It is agreed in the negotiations that on-site inspections will be carried out by international inspection teams drawn from the technical secretariat of the international organisation which will be established to oversee and administer the implementation of the convention.
The development, production, stockpiling and use of biological weapons is already banned by the 1972 biological weapons convention to which over 100 states (including the United Kingdom) are party. This convention has no specific provision for on-site inspections, either routinely or on challenge.
Mr. Allen : To ask the Chancellor of the Exchequer if he will list the level of income at which the following should have a lower overall tax burden in real terms now than in 1979 (a) a single man, (b) single woman, (c) married man, (d) married woman, (e) married man with wife not working and with one child, (f) married man with wife not working and with two children, (g) married man with wife not working and with three children and (h) married man with wife not working and with four children.
Mr. Major : Inflows of direct and portfolio investment into the United Kingdom are estimated to have been £6.8 billion in the first three quarters of 1988. Net capital inflows into the United Kingdom are estimated at £2.2 billion.
Sir David Price : To ask the Chancellor of the Exchequer whether he will ensure that all public departments in determining the award of contracts under competitive tendering procedures give proper consider-ation to the maintenance of professional standards.
Mr. Brooke : The award of contracts for goods and services is primarily the responsibility of individual Departments. However, the Government's "Guidelines on Public Purchasing Policy", last issued by the Treasury in January 1987, require that such goods and services should be acquired by competition unless there are convincing reasons to the contrary. The guidelines provide that the assessment of value for money should take account of other factors as well as price, including the financial, technical and professional status of tenderers. At the same time, part of the function of the Treasury's central unit on purchasing is to increase the professionalism of
Column 375Government purchasing, by working with Departments to improve their organisation and systems and the training and professional skills of purchasing staff.
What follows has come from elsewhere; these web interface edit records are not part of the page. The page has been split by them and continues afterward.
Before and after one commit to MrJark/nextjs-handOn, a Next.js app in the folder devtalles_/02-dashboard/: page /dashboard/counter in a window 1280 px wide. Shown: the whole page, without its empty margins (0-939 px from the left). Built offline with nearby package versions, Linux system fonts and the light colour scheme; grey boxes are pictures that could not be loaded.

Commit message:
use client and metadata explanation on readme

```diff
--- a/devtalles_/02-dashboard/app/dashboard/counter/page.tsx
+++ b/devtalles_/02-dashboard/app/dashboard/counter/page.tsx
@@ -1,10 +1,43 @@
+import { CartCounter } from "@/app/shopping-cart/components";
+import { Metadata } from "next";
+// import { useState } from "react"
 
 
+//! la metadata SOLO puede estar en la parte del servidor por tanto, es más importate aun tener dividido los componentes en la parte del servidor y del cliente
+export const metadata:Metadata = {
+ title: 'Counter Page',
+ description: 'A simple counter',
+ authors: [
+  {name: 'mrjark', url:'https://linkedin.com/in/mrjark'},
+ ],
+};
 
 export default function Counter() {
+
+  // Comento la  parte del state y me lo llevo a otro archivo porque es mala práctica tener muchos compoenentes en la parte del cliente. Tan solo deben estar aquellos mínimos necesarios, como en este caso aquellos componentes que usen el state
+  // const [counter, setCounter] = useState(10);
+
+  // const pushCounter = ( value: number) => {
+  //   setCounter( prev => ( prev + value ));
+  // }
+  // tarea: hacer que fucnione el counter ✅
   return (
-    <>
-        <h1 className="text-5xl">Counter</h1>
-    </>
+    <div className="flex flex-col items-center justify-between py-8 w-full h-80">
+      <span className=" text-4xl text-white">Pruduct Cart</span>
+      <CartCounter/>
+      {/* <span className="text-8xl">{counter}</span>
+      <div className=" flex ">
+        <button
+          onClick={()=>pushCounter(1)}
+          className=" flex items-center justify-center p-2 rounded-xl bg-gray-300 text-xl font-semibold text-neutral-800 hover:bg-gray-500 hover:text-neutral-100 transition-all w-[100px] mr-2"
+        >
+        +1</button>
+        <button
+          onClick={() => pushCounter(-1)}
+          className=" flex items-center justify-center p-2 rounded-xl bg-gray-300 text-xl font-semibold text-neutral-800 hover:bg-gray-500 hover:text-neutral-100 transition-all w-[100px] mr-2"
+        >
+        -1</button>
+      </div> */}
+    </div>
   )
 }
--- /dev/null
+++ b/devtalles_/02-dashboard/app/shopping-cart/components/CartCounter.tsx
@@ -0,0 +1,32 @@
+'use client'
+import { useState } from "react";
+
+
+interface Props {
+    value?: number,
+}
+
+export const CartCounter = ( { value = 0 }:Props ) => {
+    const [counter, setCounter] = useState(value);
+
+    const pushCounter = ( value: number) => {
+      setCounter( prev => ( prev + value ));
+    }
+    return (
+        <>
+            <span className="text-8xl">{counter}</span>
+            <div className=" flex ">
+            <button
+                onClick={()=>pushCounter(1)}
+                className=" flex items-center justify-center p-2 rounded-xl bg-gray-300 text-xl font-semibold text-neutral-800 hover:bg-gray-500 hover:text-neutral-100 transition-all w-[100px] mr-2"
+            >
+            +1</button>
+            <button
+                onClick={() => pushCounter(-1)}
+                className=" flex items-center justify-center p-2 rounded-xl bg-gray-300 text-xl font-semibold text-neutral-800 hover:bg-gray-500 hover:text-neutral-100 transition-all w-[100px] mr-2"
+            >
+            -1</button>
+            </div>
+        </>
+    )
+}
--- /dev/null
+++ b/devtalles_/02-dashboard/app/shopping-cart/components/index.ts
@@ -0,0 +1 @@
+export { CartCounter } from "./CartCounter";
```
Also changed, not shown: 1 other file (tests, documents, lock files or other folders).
Mr. Lilley : The personal sector saving ratio has fallen in recent years. However this has been largely offset by rises in saving by companies and the public sector, leaving total national savings broadly unchanged as a share of gross domestic product. Rises in interest rates in recent months will encourage more saving and less borrowing by households.
Mr. Major : Total taxes on income, expenditure and capital in 1988- 89 are expected to yield £143.8 billion, as published in the autumn statement. The comparable figure for 1978-79 is £105.4 billion at 1988 -89 prices.